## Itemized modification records

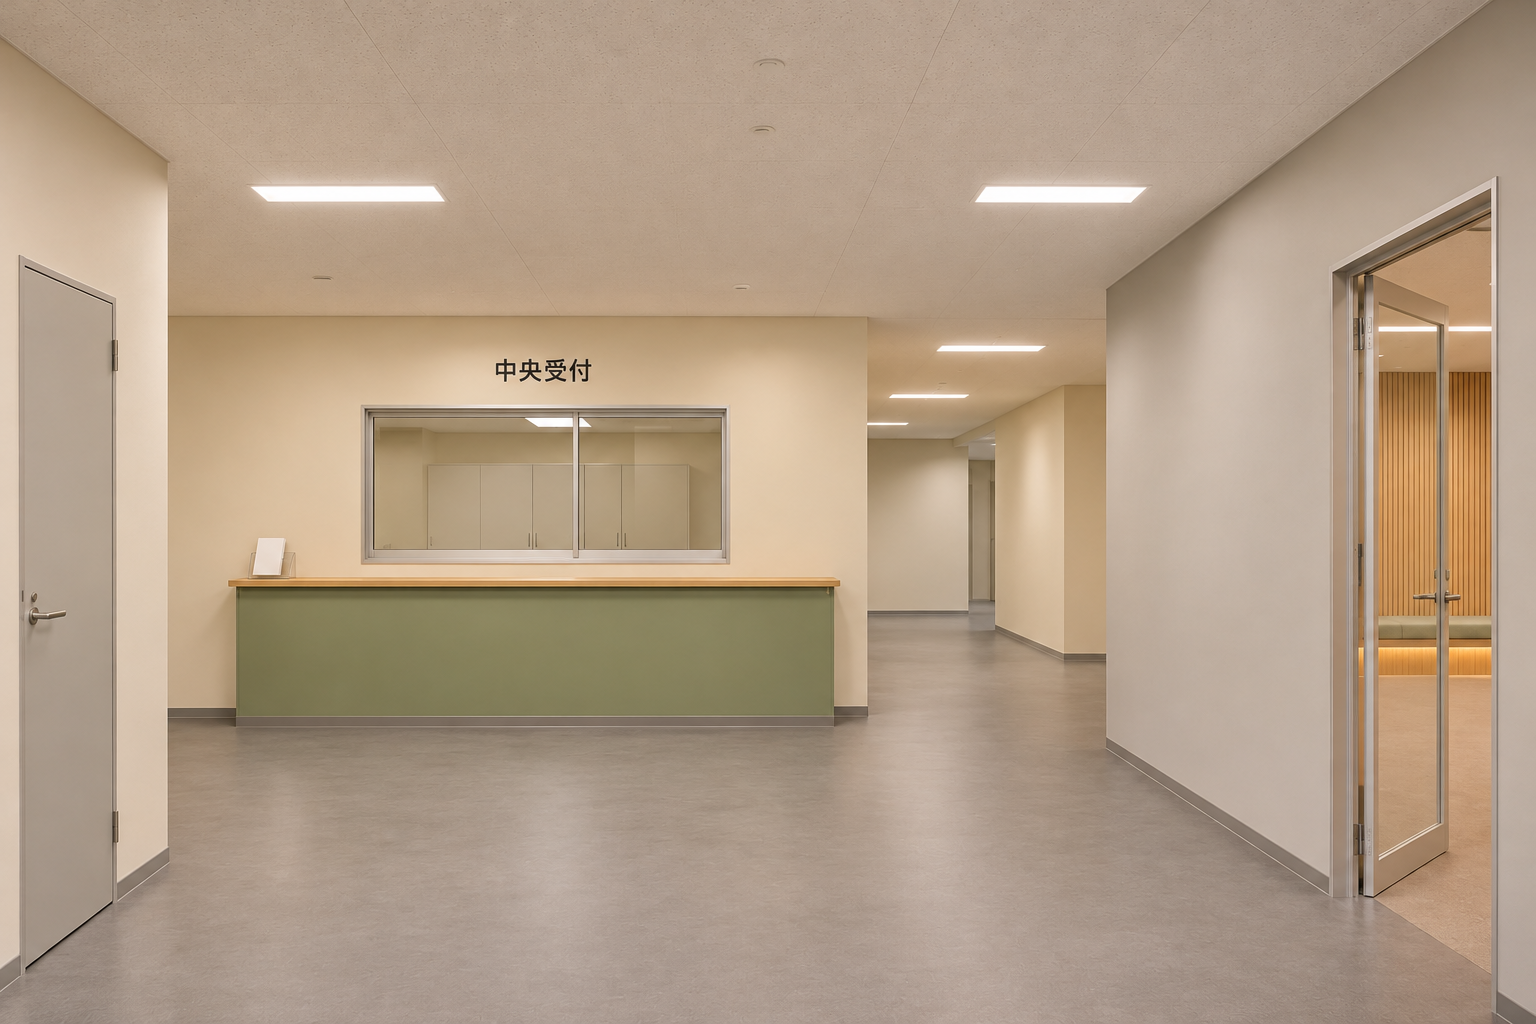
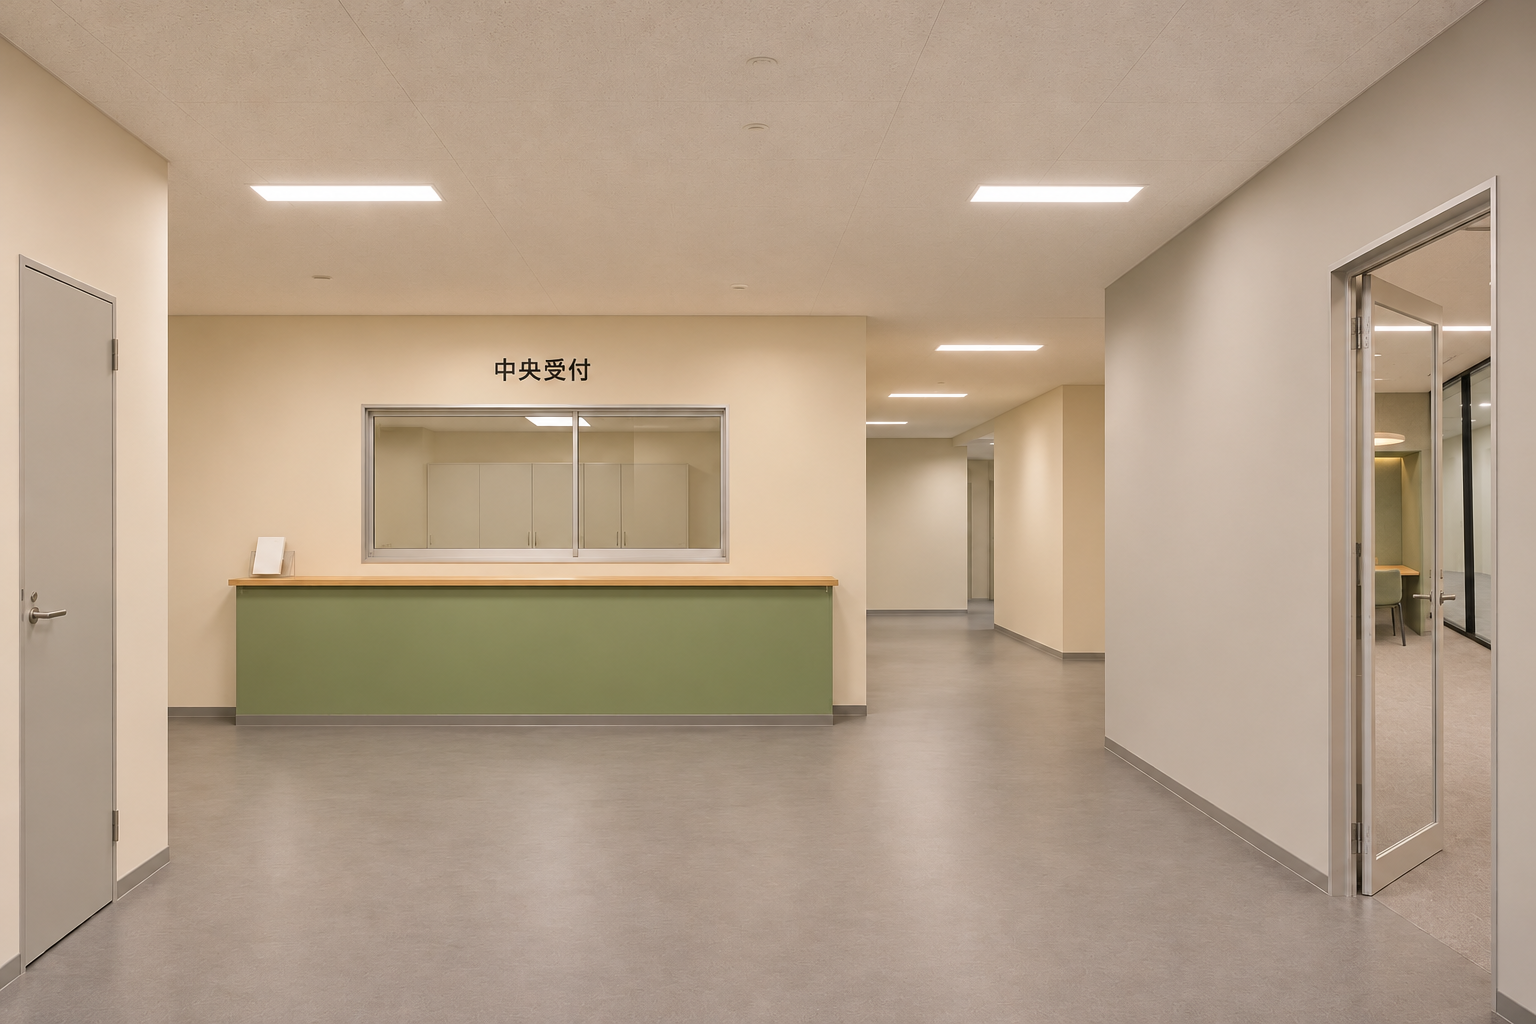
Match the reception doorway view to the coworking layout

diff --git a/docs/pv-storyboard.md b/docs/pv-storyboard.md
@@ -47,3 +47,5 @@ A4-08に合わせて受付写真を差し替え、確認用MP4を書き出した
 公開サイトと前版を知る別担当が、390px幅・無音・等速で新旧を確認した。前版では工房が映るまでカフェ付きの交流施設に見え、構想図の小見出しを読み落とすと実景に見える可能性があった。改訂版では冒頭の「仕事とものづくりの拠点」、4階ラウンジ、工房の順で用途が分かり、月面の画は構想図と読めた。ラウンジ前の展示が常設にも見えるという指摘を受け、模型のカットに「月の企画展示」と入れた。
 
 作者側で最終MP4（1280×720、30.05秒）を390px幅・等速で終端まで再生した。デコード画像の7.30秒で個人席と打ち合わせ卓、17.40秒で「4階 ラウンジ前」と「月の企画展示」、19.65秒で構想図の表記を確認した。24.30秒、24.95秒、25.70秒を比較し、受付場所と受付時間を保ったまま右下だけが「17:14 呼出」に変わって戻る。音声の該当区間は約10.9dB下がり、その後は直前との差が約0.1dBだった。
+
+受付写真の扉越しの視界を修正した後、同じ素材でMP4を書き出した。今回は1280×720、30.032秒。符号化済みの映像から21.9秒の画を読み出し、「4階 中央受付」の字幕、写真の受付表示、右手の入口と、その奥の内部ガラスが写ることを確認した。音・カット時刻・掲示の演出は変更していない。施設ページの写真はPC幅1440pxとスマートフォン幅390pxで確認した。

## Exercise requirements
Note every line above where the string "月の企画展示" shows up, and copy those lines.

## Solved problem
 公開サイトと前版を知る別担当が、390px幅・無音・等速で新旧を確認した。前版では工房が映るまでカフェ付きの交流施設に見え、構想図の小見出しを読み落とすと実景に見える可能性があった。改訂版では冒頭の「仕事とものづくりの拠点」、4階ラウンジ、工房の順で用途が分かり、月面の画は構想図と読めた。ラウンジ前の展示が常設にも見えるという指摘を受け、模型のカットに「月の企画展示」と入れた。
 作者側で最終MP4（1280×720、30.05秒）を390px幅・等速で終端まで再生した。デコード画像の7.30秒で個人席と打ち合わせ卓、17.40秒で「4階 ラウンジ前」と「月の企画展示」、19.65秒で構想図の表記を確認した。24.30秒、24.95秒、25.70秒を比較し、受付場所と受付時間を保ったまま右下だけが「17:14 呼出」に変わって戻る。音声の該当区間は約10.9dB下がり、その後は直前との差が約0.1dBだった。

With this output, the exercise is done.